“Come Out!! and think how can love corrupt, when there are as many sexes . . . as there are people. The G.L.F. is fighting for your freedom, as well as ours.”
The Gay Liberation Front was the first LGBT activist organization formed after the Stonewall Rebellion in New York City in June 1969. By including “gay” in their name—which no other queer organization had done prior to the GLF—they signaled to the world their radical, unapologetic, anti-assimilationist standpoint. A central goal of the GLF was to establish “a society in which all people enjoy freedom of existence and freedom to relate to each other in whatever manner they see fit, without fear of oppression or condemnation.” While fiercely insisting that the personal is political, they sought widespread cultural revolution where queers and other oppressed peoples would “start demanding, not politely requesting, our rights.”

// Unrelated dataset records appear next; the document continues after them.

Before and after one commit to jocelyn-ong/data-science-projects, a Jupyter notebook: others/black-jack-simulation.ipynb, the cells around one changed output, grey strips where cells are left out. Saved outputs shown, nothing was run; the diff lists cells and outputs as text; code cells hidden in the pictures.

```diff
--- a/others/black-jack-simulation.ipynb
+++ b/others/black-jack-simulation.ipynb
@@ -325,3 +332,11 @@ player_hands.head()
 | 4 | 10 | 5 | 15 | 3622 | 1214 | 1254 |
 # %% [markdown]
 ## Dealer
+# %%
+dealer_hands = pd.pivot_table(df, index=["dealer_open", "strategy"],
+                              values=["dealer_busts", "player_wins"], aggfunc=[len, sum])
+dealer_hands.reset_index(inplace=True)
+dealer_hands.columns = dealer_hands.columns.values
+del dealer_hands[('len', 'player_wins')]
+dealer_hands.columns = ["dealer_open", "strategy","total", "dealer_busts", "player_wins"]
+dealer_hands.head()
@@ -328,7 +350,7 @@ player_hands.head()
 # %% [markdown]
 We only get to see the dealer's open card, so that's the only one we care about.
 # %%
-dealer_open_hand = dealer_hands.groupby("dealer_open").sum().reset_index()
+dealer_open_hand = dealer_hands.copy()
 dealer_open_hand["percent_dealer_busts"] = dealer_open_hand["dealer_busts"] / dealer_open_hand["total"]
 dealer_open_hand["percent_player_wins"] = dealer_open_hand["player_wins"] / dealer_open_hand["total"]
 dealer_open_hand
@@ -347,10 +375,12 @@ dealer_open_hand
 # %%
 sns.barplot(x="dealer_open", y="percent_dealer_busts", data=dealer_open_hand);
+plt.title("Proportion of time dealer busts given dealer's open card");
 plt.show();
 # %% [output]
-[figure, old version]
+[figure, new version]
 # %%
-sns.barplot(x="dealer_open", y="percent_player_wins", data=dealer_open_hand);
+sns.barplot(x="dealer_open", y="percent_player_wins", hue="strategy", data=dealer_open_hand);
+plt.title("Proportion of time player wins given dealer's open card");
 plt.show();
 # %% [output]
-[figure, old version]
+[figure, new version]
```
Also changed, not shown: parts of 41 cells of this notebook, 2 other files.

For several years in many U.S. cities and abroad, the GLF operated as a utopian revolutionary organization that birthed other radical queer groups such as the Radicalesbians, Third World Gay Revolution, and Street Transvestite Action Revolutionaries (STAR). By 1973, the efforts of the GLF and other activists helped push the American Psychiatric Association to declassify homosexuality as a mental disorder, paving the way for more groundbreaking societal changes, many of which are still evolving to this day. With the Christopher Street Liberation Day Committee and other NYC gay organizations, the GLF helped begin what eventually would become gay pride marches, encouraging queers to “Come Out” worldwide, despite their short time formally as an organization, the legacy and techniques of the GLF are long reaching and still inform the many individuals, activists, and organizations fighting for LGBTQIA rights to this day.

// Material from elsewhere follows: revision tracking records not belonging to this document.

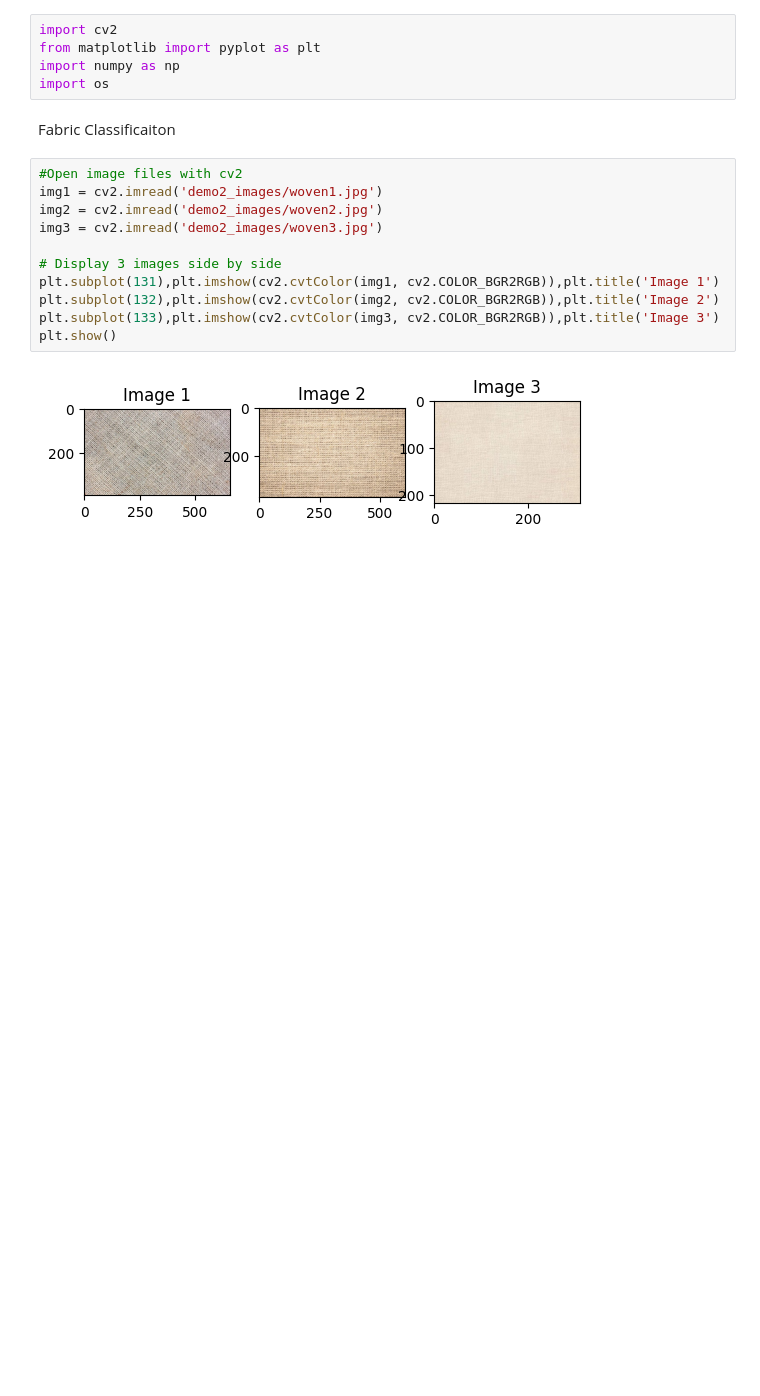
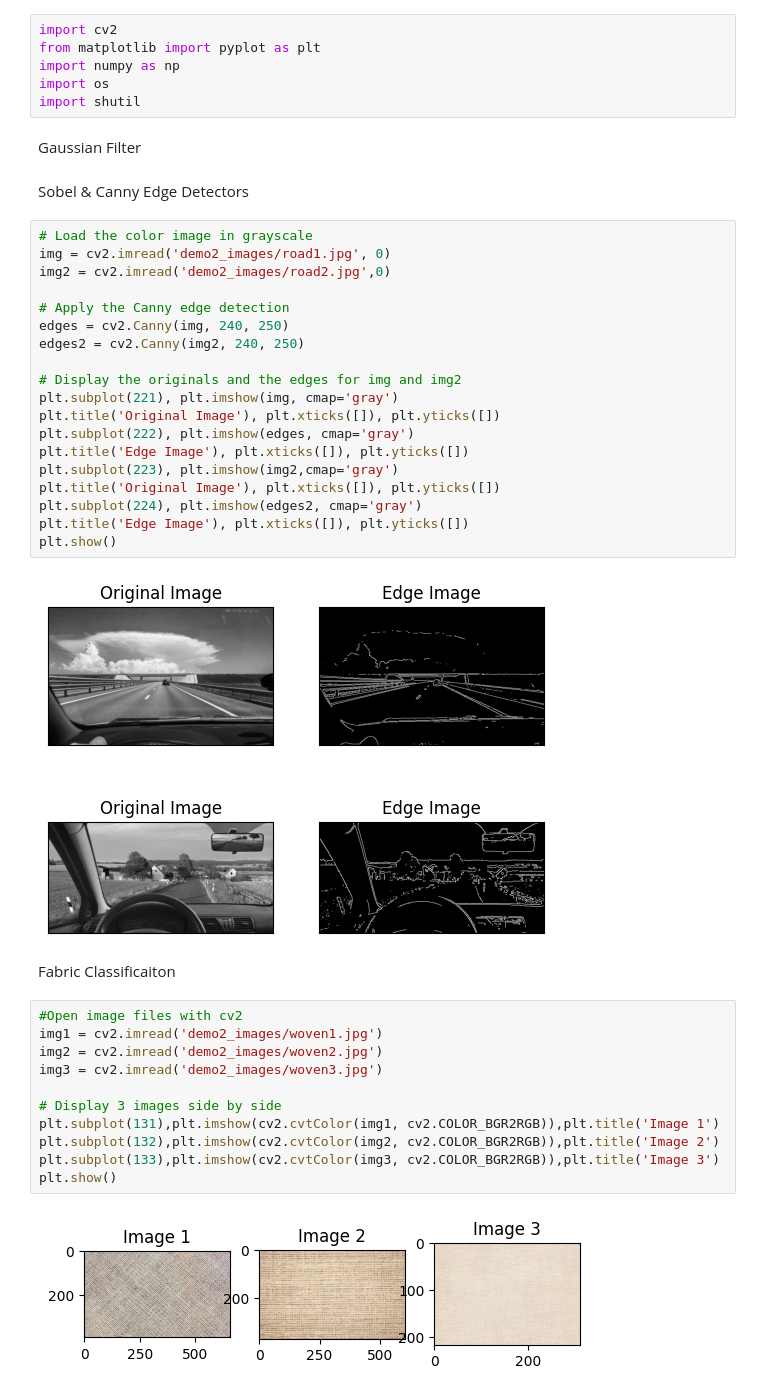
Before and after one commit to tharaka2337/ETM4272, a Jupyter notebook: b5_demos_2.ipynb, the cells around one changed output. Cells and saved outputs as stored; diff of their text form; blank space fills up the shorter version.

```diff
--- a/b5_demos_2.ipynb
+++ b/b5_demos_2.ipynb
@@ -3,6 +3,32 @@ import cv2
 from matplotlib import pyplot as plt
 import numpy as np
 import os
+import shutil
+# %% [markdown]
+Gaussian Filter
+# %% [markdown]
+Sobel & Canny Edge Detectors
+# %%
+# Load the color image in grayscale
+img = cv2.imread('demo2_images/road1.jpg', 0)
+img2 = cv2.imread('demo2_images/road2.jpg',0)
+
+# Apply the Canny edge detection
+edges = cv2.Canny(img, 240, 250)
+edges2 = cv2.Canny(img2, 240, 250)
+
+# Display the originals and the edges for img and img2
+plt.subplot(221), plt.imshow(img, cmap='gray')
+plt.title('Original Image'), plt.xticks([]), plt.yticks([])
+plt.subplot(222), plt.imshow(edges, cmap='gray')
+plt.title('Edge Image'), plt.xticks([]), plt.yticks([])
+plt.subplot(223), plt.imshow(img2,cmap='gray')
+plt.title('Original Image'), plt.xticks([]), plt.yticks([])
+plt.subplot(224), plt.imshow(edges2, cmap='gray')
+plt.title('Edge Image'), plt.xticks([]), plt.yticks([])
+plt.show()
+# %% [output]
+[figure, added]
 # %% [markdown]
 Fabric Classificaiton
 # %%
```
Also changed, not shown: parts of 7 cells of this notebook.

This CPH poster printed at the worker-owned and union-run Community Printers, Santa Cruz, CA.
This is #146 in the Celebrate People’s History Poster Series.

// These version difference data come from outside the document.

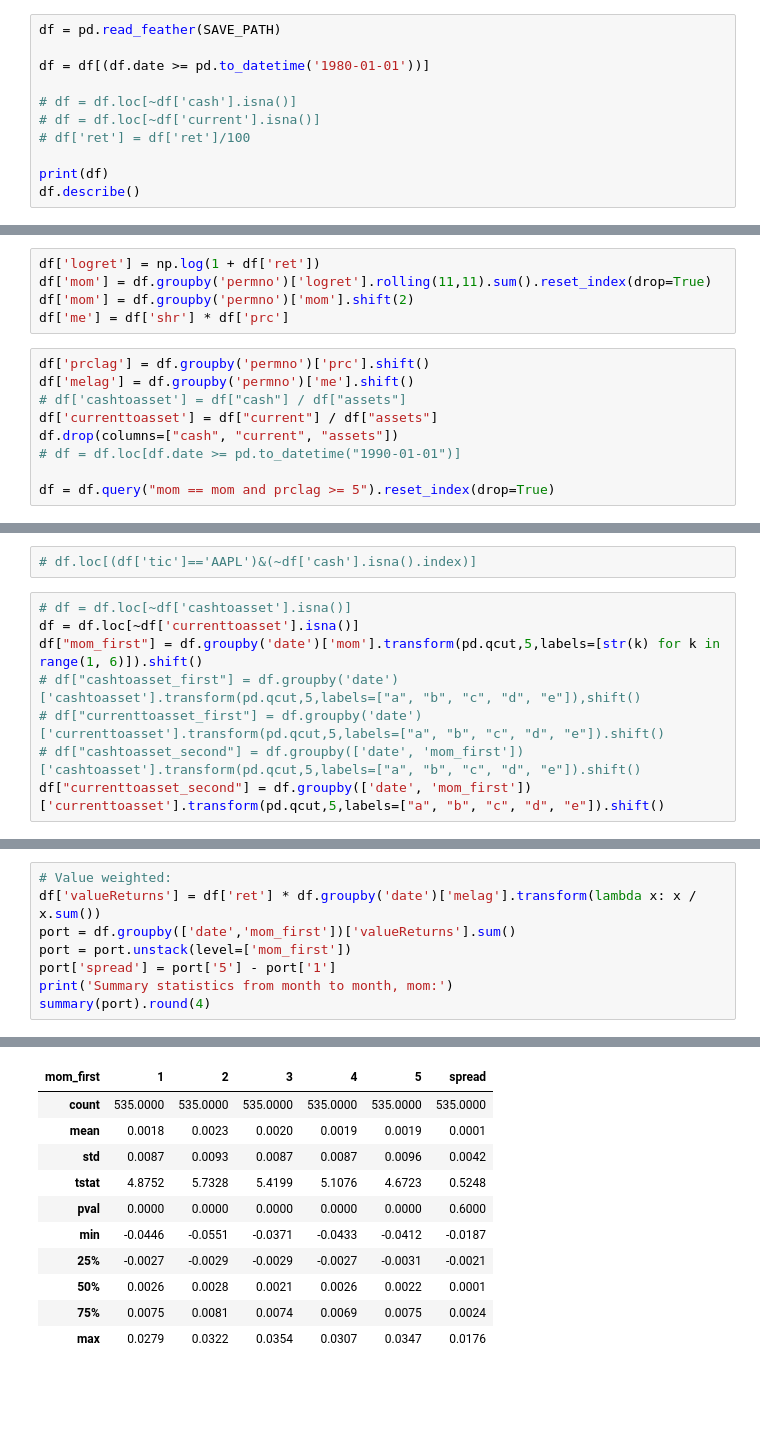
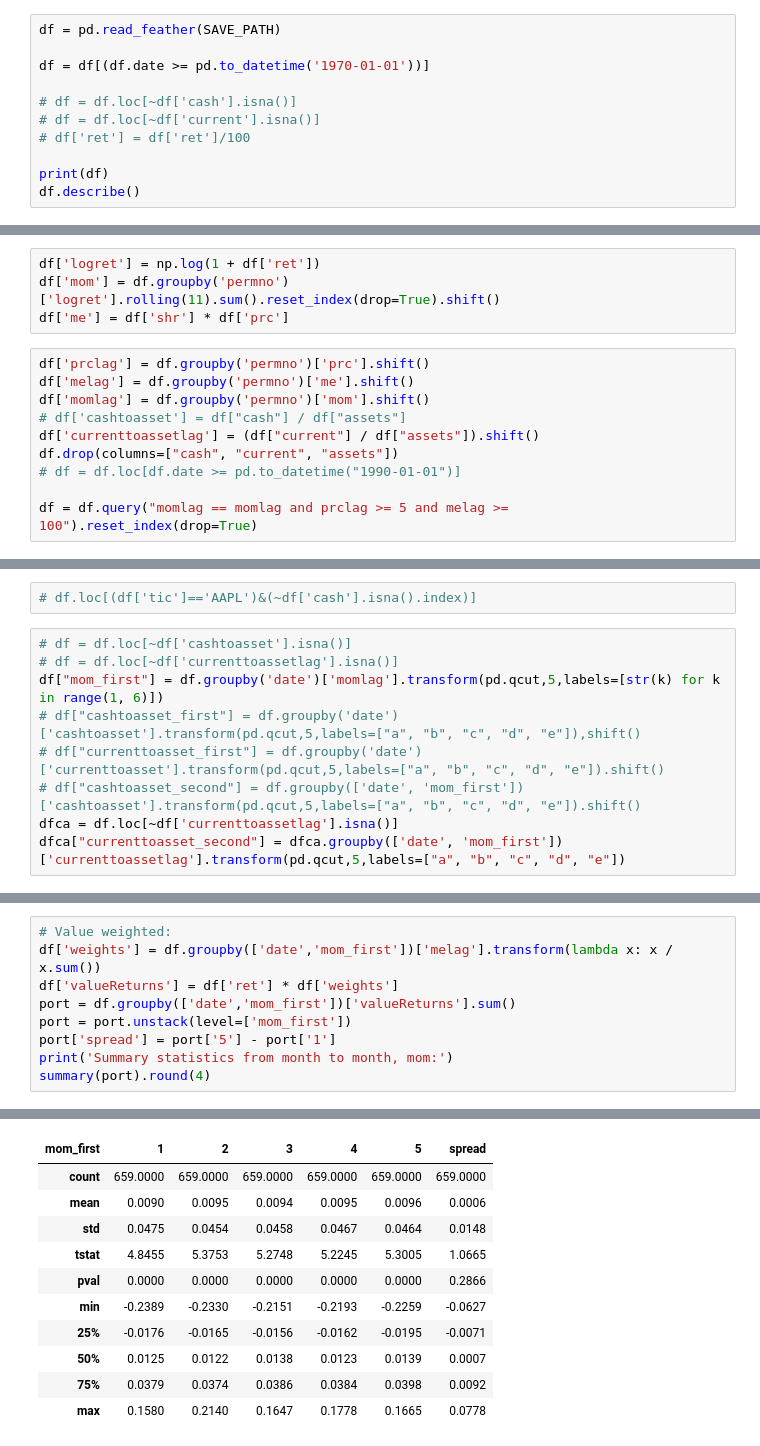
Before and after one commit to acrid2075/BotQ2025, a Jupyter notebook: momentum_improved.ipynb, the cells around one changed output, grey strips where cells are left out. Saved outputs shown, nothing was run; the diff lists cells and outputs as text; blank space fills up the shorter version.

Commit message:
Improvements in Value-Weighted Construction.

```diff
--- a/momentum_improved.ipynb
+++ b/momentum_improved.ipynb
@@ -16,7 +16,7 @@ SAVE_PATH = os.getenv("SAVE_PATH")
 # %%
 df = pd.read_feather(SAVE_PATH)
 
-df = df[(df.date >= pd.to_datetime('1980-01-01'))]
+df = df[(df.date >= pd.to_datetime('1970-01-01'))]
 
 # df = df.loc[~df['cash'].isna()]
 # df = df.loc[~df['current'].isna()]
@@ -54,17 +54,17 @@ df.describe()
 # %%
 df['logret'] = np.log(1 + df['ret'])
-df['mom'] = df.groupby('permno')['logret'].rolling(11,11).sum().reset_index(drop=True)
-df['mom'] = df.groupby('permno')['mom'].shift(2)
+df['mom'] = df.groupby('permno')['logret'].rolling(11).sum().reset_index(drop=True).shift()
 df['me'] = df['shr'] * df['prc']
 # %%
 df['prclag'] = df.groupby('permno')['prc'].shift()
 df['melag'] = df.groupby('permno')['me'].shift()
+df['momlag'] = df.groupby('permno')['mom'].shift()
 # df['cashtoasset'] = df["cash"] / df["assets"]
-df['currenttoasset'] = df["current"] / df["assets"]
+df['currenttoassetlag'] = (df["current"] / df["assets"]).shift()
 df.drop(columns=["cash", "current", "assets"])
 # df = df.loc[df.date >= pd.to_datetime("1990-01-01")]
 
-df = df.query("mom == mom and prclag >= 5").reset_index(drop=True)
+df = df.query("momlag == momlag and prclag >= 5 and melag >= 100").reset_index(drop=True)
 # %%
 df.describe()
 # %% [output]
@@ -82,9 +82,10 @@ df.describe()
 # df.loc[(df['tic']=='AAPL')&(~df['cash'].isna().index)]
 # %%
 # df = df.loc[~df['cashtoasset'].isna()]
-df = df.loc[~df['currenttoasset'].isna()]
-df["mom_first"] = df.groupby('date')['mom'].transform(pd.qcut,5,labels=[str(k) for k in range(1, 6)]).shift()
+# df = df.loc[~df['currenttoassetlag'].isna()]
+df["mom_first"] = df.groupby('date')['momlag'].transform(pd.qcut,5,labels=[str(k) for k in range(1, 6)])
 # df["cashtoasset_first"] = df.groupby('date')['cashtoasset'].transform(pd.qcut,5,labels=["a", "b", "c", "d", "e"]),shift()
 # df["currenttoasset_first"] = df.groupby('date')['currenttoasset'].transform(pd.qcut,5,labels=["a", "b", "c", "d", "e"]).shift()
 # df["cashtoasset_second"] = df.groupby(['date', 'mom_first'])['cashtoasset'].transform(pd.qcut,5,labels=["a", "b", "c", "d", "e"]).shift()
-df["currenttoasset_second"] = df.groupby(['date', 'mom_first'])['currenttoasset'].transform(pd.qcut,5,labels=["a", "b", "c", "d", "e"]).shift()
+dfca = df.loc[~df['currenttoassetlag'].isna()]
+dfca["currenttoasset_second"] = dfca.groupby(['date', 'mom_first'])['currenttoassetlag'].transform(pd.qcut,5,labels=["a", "b", "c", "d", "e"])
@@ -132,21 +140,22 @@ Summary statistics from month to month, mom:
 # %%
 # Value weighted:
-df['valueReturns'] = df['ret'] * df.groupby('date')['melag'].transform(lambda x: x / x.sum())
+df['weights'] = df.groupby(['date','mom_first'])['melag'].transform(lambda x: x / x.sum())
+df['valueReturns'] = df['ret'] * df['weights']
 port = df.groupby(['date','mom_first'])['valueReturns'].sum()
 port = port.unstack(level=['mom_first'])
 port['spread'] = port['5'] - port['1']
 print('Summary statistics from month to month, mom:')
 summary(port).round(4)
 # %% [output]
 Summary statistics from month to month, mom:
 | mom_first | 1 | 2 | 3 | 4 | 5 | spread |
-| count | 535.0000 | 535.0000 | 535.0000 | 535.0000 | 535.0000 | 535.0000 |
-| mean | 0.0018 | 0.0023 | 0.0020 | 0.0019 | 0.0019 | 0.0001 |
-| std | 0.0087 | 0.0093 | 0.0087 | 0.0087 | 0.0096 | 0.0042 |
-| tstat | 4.8752 | 5.7328 | 5.4199 | 5.1076 | 4.6723 | 0.5248 |
-| pval | 0.0000 | 0.0000 | 0.0000 | 0.0000 | 0.0000 | 0.6000 |
-| min | -0.0446 | -0.0551 | -0.0371 | -0.0433 | -0.0412 | -0.0187 |
-| 25% | -0.0027 | -0.0029 | -0.0029 | -0.0027 | -0.0031 | -0.0021 |
-| 50% | 0.0026 | 0.0028 | 0.0021 | 0.0026 | 0.0022 | 0.0001 |
-| 75% | 0.0075 | 0.0081 | 0.0074 | 0.0069 | 0.0075 | 0.0024 |
-| max | 0.0279 | 0.0322 | 0.0354 | 0.0307 | 0.0347 | 0.0176 |
+| count | 659.0000 | 659.0000 | 659.0000 | 659.0000 | 659.0000 | 659.0000 |
+| mean | 0.0090 | 0.0095 | 0.0094 | 0.0095 | 0.0096 | 0.0006 |
+| std | 0.0475 | 0.0454 | 0.0458 | 0.0467 | 0.0464 | 0.0148 |
+| tstat | 4.8455 | 5.3753 | 5.2748 | 5.2245 | 5.3005 | 1.0665 |
+| pval | 0.0000 | 0.0000 | 0.0000 | 0.0000 | 0.0000 | 0.2866 |
+| min | -0.2389 | -0.2330 | -0.2151 | -0.2193 | -0.2259 | -0.0627 |
+| 25% | -0.0176 | -0.0165 | -0.0156 | -0.0162 | -0.0195 | -0.0071 |
+| 50% | 0.0125 | 0.0122 | 0.0138 | 0.0123 | 0.0139 | 0.0007 |
+| 75% | 0.0379 | 0.0374 | 0.0386 | 0.0384 | 0.0398 | 0.0092 |
+| max | 0.1580 | 0.2140 | 0.1647 | 0.1778 | 0.1665 | 0.0778 |
```
Also changed, not shown: parts of 5 cells of this notebook.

Caroline Paquita-Kern is an artist, publisher, and Womxnimal based in Brooklyn.